- EXTRACTED ENTRIES -
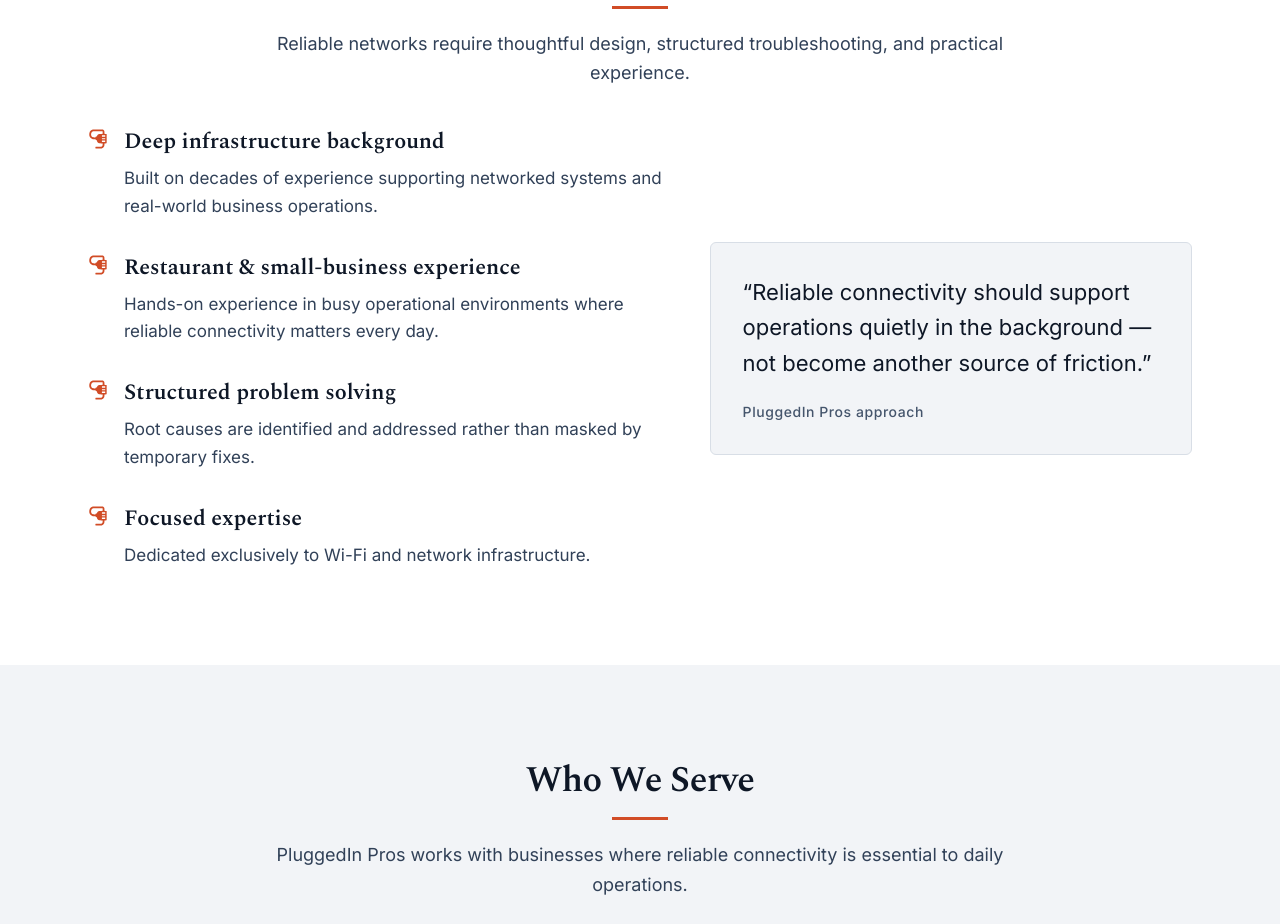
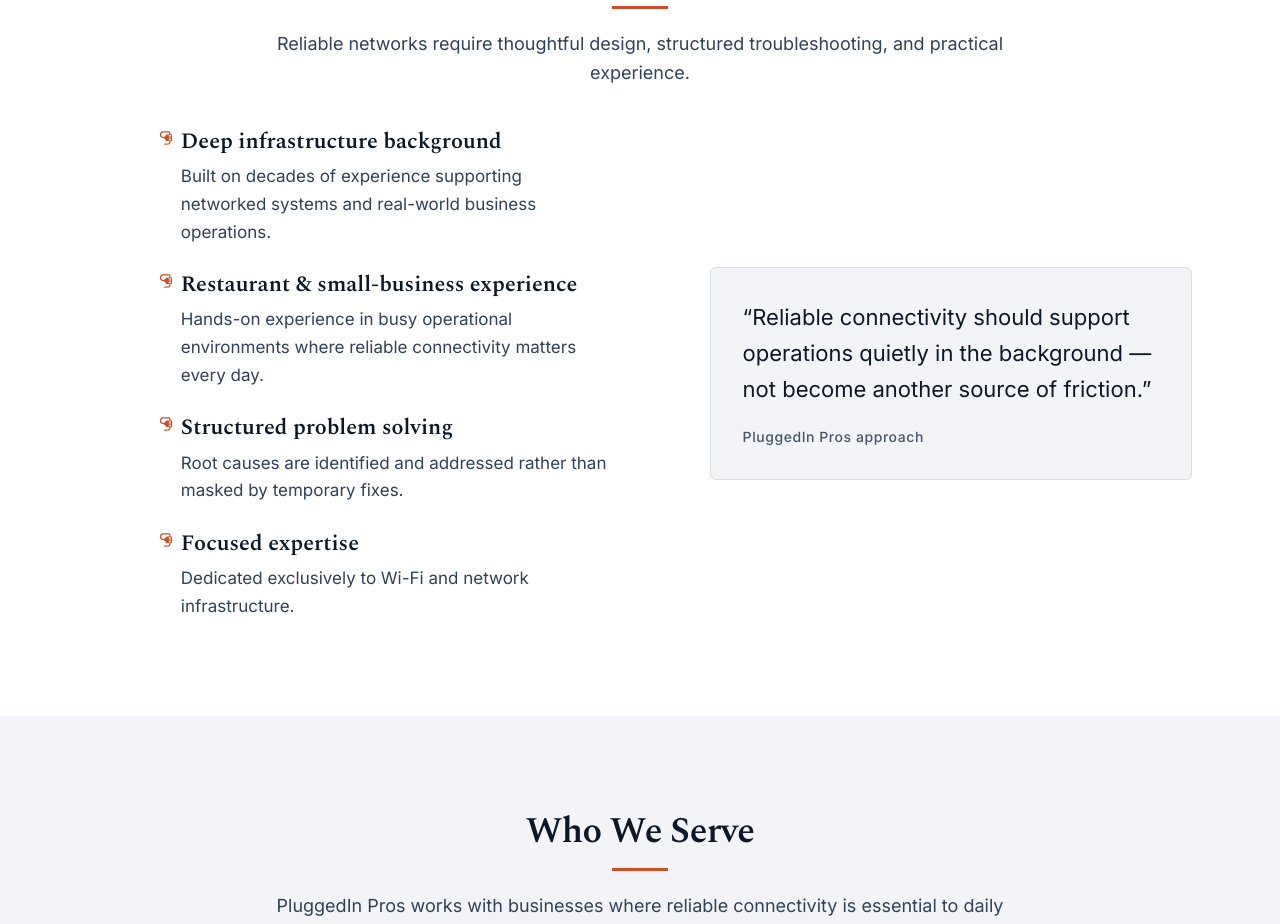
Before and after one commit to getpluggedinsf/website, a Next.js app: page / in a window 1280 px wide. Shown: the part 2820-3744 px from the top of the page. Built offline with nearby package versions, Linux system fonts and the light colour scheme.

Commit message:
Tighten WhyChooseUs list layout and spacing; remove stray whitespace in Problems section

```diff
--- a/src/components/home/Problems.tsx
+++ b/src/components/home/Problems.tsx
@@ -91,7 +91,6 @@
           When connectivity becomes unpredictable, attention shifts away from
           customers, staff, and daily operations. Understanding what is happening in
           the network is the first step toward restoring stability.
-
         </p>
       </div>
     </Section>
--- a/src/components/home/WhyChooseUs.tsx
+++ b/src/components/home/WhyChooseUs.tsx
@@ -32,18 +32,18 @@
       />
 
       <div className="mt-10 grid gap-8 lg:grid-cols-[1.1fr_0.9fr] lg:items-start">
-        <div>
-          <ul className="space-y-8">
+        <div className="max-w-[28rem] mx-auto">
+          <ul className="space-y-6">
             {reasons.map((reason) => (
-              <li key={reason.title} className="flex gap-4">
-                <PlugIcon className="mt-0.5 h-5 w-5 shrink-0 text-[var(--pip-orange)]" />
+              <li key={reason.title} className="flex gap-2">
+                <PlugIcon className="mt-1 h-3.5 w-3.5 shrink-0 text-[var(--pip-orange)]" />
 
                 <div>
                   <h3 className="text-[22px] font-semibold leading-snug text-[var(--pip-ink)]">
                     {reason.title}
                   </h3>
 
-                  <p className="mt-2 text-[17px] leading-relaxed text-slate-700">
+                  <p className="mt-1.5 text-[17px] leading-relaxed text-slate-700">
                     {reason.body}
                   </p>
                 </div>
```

- EXERCISE DETAILS -
No picture should be included when the data are set down again exactly.

- TASK ANSWER -
Before and after one commit to getpluggedinsf/website, a Next.js app: page / in a window 1280 px wide. Shown: the part 2820-3744 px from the top of the page. Built offline with nearby package versions, Linux system fonts and the light colour scheme.

Commit message:
Tighten WhyChooseUs list layout and spacing; remove stray whitespace in Problems section

```diff
--- a/src/components/home/Problems.tsx
+++ b/src/components/home/Problems.tsx
@@ -91,7 +91,6 @@
           When connectivity becomes unpredictable, attention shifts away from
           customers, staff, and daily operations. Understanding what is happening in
           the network is the first step toward restoring stability.
-
         </p>
       </div>
     </Section>
--- a/src/components/home/WhyChooseUs.tsx
+++ b/src/components/home/WhyChooseUs.tsx
@@ -32,18 +32,18 @@
       />
 
       <div className="mt-10 grid gap-8 lg:grid-cols-[1.1fr_0.9fr] lg:items-start">
-        <div>
-          <ul className="space-y-8">
+        <div className="max-w-[28rem] mx-auto">
+          <ul className="space-y-6">
             {reasons.map((reason) => (
-              <li key={reason.title} className="flex gap-4">
-                <PlugIcon className="mt-0.5 h-5 w-5 shrink-0 text-[var(--pip-orange)]" />
+              <li key={reason.title} className="flex gap-2">
+                <PlugIcon className="mt-1 h-3.5 w-3.5 shrink-0 text-[var(--pip-orange)]" />
 
                 <div>
                   <h3 className="text-[22px] font-semibold leading-snug text-[var(--pip-ink)]">
                     {reason.title}
                   </h3>
 
-                  <p className="mt-2 text-[17px] leading-relaxed text-slate-700">
+                  <p className="mt-1.5 text-[17px] leading-relaxed text-slate-700">
                     {reason.body}
                   </p>
                 </div>
```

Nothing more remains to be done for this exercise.